*The Thousand Club received an advanced reading copy from the author.

Other Topics of Interest:
Bedtime Stories with Adam & Sarah - Young Adult Fiction
Reflections: One Second After
Mooncalf: Book Trailer

Saturday, August 1, 2015

Reflections: The Forever War

It is not often that I struggle to find something to say about a book.  If it's great, I can give a list of reasons why.  If it's terrible, I can say why.  Even if a book is mediocre, I can share why I think that is the case.  The Forever War by Joe Haldeman, however, is so unmemorable and placid I'm really struggling to say much about it at all. 

The one element of the book I do want to make mention of is that the book's use of time and space travel was a unique way to emphasize the idea of a forever war.  As soldiers rocket across the universe they age more slowly than those on Earth; this leads to some interesting dynamics as soldiers try to re-acclimate to Earth-life, which is especially difficult because it might be 50-100 years after their initial departure instead of only a few years.  As a commentary on the Vietnam War, the book works fine.  Although, I would much sooner recommend The Things They Carried by Tim O'Brien than I would The Forever War.  In addition to being a commentary on the Vietnam War, it also is a commentary on the army and military life.  But yet again, I would point to the ultimate commentary on the military, Catch-22, instead of The Forever War as the book which really has something to contribute.

As a work of science fiction, the book is fairly unremarkable in my opinion.  The writing, the world-building, it's all so consistently sterile and flat nothing left a lasting impression.  I don't dispute the creativity of the book or the considerable thought that must have gone into it; I just didn't find it interesting or meaningful enough to make a difference to the overall story-arc.  In a way the book is its own activity of attrition as you push yourself to finish the book while losing motivation after each page.

I didn't care for The Forever War, obviously.  It wasn't necessarily a bad book; it simply made no impression.  When reading books and experiencing stories, there is not much else I could say as a harsher criticism.  I didn't care; therefore, I won't remember. 

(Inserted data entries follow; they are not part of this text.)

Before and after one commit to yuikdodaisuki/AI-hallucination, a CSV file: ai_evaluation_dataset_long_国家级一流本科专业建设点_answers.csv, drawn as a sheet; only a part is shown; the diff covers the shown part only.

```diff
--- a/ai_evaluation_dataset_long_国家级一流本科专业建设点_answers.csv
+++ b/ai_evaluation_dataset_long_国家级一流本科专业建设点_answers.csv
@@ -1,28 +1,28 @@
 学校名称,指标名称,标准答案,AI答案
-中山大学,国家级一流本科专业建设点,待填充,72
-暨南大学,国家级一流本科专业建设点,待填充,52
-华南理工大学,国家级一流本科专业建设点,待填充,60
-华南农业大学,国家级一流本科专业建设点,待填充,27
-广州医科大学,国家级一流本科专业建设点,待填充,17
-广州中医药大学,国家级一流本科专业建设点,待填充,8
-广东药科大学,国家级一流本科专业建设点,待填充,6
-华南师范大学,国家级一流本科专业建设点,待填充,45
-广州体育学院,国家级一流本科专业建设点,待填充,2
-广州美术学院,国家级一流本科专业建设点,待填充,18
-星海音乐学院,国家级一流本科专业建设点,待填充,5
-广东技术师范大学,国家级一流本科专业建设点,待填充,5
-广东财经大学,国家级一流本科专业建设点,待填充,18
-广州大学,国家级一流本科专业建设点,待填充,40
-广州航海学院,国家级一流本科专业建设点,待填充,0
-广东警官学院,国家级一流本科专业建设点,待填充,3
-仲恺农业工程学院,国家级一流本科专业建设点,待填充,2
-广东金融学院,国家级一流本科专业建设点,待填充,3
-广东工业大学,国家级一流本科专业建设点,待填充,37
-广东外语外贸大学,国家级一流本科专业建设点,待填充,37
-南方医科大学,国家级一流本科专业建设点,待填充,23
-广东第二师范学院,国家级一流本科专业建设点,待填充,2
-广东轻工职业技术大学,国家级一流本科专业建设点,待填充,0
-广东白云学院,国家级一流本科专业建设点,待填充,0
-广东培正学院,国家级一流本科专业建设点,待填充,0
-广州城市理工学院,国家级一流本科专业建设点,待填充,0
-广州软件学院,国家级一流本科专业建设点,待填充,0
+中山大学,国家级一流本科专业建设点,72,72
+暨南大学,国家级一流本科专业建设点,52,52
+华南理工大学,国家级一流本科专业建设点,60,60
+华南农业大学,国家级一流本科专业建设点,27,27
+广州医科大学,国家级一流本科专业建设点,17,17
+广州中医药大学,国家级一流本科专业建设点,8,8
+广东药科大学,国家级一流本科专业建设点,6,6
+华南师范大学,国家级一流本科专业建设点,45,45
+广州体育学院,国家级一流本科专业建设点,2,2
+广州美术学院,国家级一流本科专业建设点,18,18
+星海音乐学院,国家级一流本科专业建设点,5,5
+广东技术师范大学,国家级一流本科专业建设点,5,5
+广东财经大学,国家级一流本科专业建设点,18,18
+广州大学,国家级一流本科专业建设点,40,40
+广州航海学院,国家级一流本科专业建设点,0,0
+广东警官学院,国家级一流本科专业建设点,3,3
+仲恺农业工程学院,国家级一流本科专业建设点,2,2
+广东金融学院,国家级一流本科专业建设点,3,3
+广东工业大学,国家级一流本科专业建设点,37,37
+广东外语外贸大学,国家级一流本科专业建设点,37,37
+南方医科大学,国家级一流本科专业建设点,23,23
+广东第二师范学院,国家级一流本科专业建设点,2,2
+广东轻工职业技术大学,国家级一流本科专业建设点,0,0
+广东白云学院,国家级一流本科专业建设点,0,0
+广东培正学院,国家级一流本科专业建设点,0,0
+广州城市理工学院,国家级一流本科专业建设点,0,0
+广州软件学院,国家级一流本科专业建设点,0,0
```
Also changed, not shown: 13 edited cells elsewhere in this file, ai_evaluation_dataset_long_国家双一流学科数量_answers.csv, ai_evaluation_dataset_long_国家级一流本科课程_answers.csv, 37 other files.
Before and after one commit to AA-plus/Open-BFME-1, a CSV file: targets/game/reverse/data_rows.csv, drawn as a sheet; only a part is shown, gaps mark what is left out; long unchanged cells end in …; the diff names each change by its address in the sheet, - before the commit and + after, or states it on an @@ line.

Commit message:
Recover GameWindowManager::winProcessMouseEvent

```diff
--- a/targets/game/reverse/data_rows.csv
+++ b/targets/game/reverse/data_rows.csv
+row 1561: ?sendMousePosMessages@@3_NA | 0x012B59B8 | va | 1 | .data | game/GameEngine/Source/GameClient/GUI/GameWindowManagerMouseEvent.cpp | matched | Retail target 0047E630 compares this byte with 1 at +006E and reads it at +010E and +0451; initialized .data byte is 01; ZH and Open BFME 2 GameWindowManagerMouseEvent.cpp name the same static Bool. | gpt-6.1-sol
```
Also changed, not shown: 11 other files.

Other Topics of Interest:
Reflections: The Things They Carried
Reflections: The Moon is a Harsh Mistress
Page-Turners: Black Hawk Down